"Having been through this process myself, I can tell you its difficult," Doyle said in Boston. "A cooling-off period for [Benioff] is almost an oxymoron."
Doyle said the talkative Benioff had better get used to the scrutiny his every pronouncement will be under as a public company, when those words will be able to move his companys stock price. Quiet periods leading up to earnings releases are also de rigueur for public companies, he pointed out.
"You wont want to completely muzzle [Benioff], though," Doyle said. "Hes done a good job of evangelizing for this industry."
Doyle said the Salesforce.com IPO will happen eventually and that theres nothing in Fridays registration statement to indicate otherwise.
The company said it expects to sell 10 million shares, priced between $7.50 and $8.50 per share.
Doyle said he will be watching closely.

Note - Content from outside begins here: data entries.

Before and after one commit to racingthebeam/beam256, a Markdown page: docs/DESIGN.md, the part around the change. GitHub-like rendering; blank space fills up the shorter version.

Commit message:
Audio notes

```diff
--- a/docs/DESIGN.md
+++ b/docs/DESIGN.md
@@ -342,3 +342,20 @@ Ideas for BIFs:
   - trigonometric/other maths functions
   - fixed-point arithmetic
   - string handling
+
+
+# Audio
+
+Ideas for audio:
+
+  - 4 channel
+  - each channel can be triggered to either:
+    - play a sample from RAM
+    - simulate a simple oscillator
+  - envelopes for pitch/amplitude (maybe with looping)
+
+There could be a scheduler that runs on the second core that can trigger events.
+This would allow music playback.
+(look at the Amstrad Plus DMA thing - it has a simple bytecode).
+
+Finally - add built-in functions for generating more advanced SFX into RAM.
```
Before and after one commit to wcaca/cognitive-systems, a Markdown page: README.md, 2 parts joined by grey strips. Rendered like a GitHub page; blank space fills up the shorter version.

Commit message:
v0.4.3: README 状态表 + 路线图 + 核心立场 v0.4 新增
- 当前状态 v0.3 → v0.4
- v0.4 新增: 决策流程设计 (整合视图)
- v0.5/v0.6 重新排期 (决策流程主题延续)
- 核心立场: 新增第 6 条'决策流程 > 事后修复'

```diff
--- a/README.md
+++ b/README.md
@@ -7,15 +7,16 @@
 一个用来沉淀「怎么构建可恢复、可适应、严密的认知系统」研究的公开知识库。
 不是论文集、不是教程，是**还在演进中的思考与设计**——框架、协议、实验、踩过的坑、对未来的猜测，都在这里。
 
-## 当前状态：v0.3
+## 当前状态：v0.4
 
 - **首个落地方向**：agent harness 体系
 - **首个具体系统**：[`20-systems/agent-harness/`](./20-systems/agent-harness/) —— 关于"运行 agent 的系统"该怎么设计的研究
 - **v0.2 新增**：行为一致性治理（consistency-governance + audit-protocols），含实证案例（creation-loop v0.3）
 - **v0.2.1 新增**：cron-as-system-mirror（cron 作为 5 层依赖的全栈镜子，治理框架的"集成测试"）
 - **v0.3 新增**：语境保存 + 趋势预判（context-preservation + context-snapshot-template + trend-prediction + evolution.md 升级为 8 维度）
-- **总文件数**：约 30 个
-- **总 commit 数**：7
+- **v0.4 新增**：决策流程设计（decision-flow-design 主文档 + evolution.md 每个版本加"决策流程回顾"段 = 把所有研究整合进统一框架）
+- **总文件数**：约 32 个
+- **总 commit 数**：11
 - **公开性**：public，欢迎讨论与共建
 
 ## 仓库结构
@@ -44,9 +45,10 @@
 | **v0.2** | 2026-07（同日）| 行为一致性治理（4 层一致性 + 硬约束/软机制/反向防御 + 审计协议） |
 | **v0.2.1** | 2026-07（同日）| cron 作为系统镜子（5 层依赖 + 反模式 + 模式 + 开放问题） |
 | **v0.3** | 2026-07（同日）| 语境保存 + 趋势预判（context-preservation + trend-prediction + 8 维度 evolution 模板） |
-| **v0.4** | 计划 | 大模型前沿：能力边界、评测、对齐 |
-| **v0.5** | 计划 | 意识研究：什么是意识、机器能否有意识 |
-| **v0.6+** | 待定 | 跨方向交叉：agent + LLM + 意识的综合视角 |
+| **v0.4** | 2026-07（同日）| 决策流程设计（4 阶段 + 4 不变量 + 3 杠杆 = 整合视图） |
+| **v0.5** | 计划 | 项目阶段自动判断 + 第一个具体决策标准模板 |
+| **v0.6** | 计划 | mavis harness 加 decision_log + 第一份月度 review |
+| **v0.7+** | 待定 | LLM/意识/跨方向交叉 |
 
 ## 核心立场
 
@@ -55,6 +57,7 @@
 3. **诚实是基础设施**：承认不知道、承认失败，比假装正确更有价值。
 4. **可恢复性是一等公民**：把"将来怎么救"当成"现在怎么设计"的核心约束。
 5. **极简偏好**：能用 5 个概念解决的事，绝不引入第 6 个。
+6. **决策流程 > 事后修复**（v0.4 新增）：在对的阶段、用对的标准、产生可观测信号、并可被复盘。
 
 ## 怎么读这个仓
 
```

"Their IPO will be a very important data point for us," he said. "An IPO is something were considering. A lot of our decision will be based on the success of Salesforce.coms IPO."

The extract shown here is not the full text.